Remember in GG school the 1978 diamond bible, Eric Bruton’s “Diamonds”? Well, this is the updated version. We are introduced to every aspect of diamond studies: mining and geology, sources, cutting, treatments, grading, fancy colour, fancy shapes, synthetics and substitutes, inclusions and on and on and on. This is one-stop shopping as a valuable reference because it not only covers each section well, but it also makes one want to study further. The reading references will serve you well there.
There are many pictures, formulae, definitions – all of which make the book an easy read even when it seems quite technical. Meticulously compiled, containing 20 chapters, more than 200 colour photographs, 150 illustrations and easy reference tables and charts, The Diamond Compendium is the most thorough, absorbing and comprehensive book on the current market.
Howard and I consider this book a welcome addition to our library and one which will be used often."
"Impressive! Very Impressive! DeeDee Cunningham really put a lot of effort into making certain that this reference book covers every possible topic related to diamonds. The Diamond Compendium will be one of my closest diamond reference books."
"This is a hard cover, heavy tome of nearly 900 pages printed on good quality paper with many pertinent illustrations. It is a very good book crammed with accurate and useful information about diamond, including origin, crystallography, global occurrences, exploration and mining, cutting and polishing, grading and identification. It also discusses simulants and man-made diamonds. It is not written as a story to be read from cover to cover, but as a reference work with a fully descriptive gemmological text to be consulted for its specific topics, some of which are explored in greater scientific depth. The book contains 20 chapters divided into many sections discussing and explaining all aspects of diamonds from physical properties to mining methods and recovery in a plant, including descriptions of techniques, equipment and instruments used in measuring the properties of diamonds. The author took great care in presenting the correct terms for everything discussed. For instance she explains the different meaning of form and habit and why lonsdaleite is not a kind of diamond (type III diamond) but a different mineral. The chapter on colour discusses extensively the perception of colour while other chapters discuss colour enhancement treatments and recutting to enhance brilliance. The chapters on identification of natural diamond, simulants and synthetic diamond are very good. The wide range of topics discussed in this book makes it an eminent textbook and a handbook with practical tips for use in gemmology and in specific diamond courses and it could be considered the 'definitive' reference book on diamond."
"The Diamond Compendium" has been long in coming and was worth the wait. "Compendium" can be defined as a comprehensive compilation of a body of knowledge. This book with almost 900 pages, over 200 colour photographs and 150 illustrations and tables, more than qualifies as a comprehensive information source for Diamonds and all aspects of the diamond industry.

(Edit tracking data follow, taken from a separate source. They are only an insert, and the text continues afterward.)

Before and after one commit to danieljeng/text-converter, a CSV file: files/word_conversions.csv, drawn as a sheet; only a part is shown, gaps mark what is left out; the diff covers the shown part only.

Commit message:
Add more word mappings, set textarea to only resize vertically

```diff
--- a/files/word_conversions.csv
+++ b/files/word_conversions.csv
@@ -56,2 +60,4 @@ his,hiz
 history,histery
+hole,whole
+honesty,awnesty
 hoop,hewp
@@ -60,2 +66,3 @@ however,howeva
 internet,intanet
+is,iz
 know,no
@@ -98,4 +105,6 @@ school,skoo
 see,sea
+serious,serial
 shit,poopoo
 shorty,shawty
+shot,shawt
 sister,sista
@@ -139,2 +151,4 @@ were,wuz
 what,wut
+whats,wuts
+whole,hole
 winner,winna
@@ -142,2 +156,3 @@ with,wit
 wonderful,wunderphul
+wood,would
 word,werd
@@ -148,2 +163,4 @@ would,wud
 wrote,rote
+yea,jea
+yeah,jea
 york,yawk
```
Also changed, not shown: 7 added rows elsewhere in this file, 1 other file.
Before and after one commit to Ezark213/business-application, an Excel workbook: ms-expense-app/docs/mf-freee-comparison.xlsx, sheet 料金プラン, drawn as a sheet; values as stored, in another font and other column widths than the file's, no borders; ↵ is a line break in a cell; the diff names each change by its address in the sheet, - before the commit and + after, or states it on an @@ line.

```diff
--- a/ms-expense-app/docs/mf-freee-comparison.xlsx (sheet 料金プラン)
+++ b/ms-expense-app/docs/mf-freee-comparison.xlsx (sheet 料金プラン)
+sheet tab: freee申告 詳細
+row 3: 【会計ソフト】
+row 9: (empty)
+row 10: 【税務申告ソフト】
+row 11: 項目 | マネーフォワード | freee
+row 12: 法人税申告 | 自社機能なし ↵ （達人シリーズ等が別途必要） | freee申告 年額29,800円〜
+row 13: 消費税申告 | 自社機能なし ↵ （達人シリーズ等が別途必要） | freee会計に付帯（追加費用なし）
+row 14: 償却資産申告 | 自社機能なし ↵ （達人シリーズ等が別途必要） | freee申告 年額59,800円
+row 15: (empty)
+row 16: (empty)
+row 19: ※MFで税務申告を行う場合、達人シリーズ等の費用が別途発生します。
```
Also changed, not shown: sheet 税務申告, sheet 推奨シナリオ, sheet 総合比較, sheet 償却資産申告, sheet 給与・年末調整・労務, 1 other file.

The subject of Diamonds is complex, diverse and evolving. The Diamond Compendium is written from a technical perspective but in language and format easily understood. When I was studying Gemmology with the Canadian Gemmological Association one of the required texts was the massive book from Robert Webster called "Gems". We referred to it as the Bible of Gemmology. "The Diamond Compendium" is in the same category. This is a must have book if you are in any way interested or involved in this fascinating Global Diamond Industry. The author deserves accolades from her peers for the effort it took to complete such a project as this. "The Diamond Compendium" is a resource that should become mandatory reading for those interested in the earth sciences and particularly Gemmology."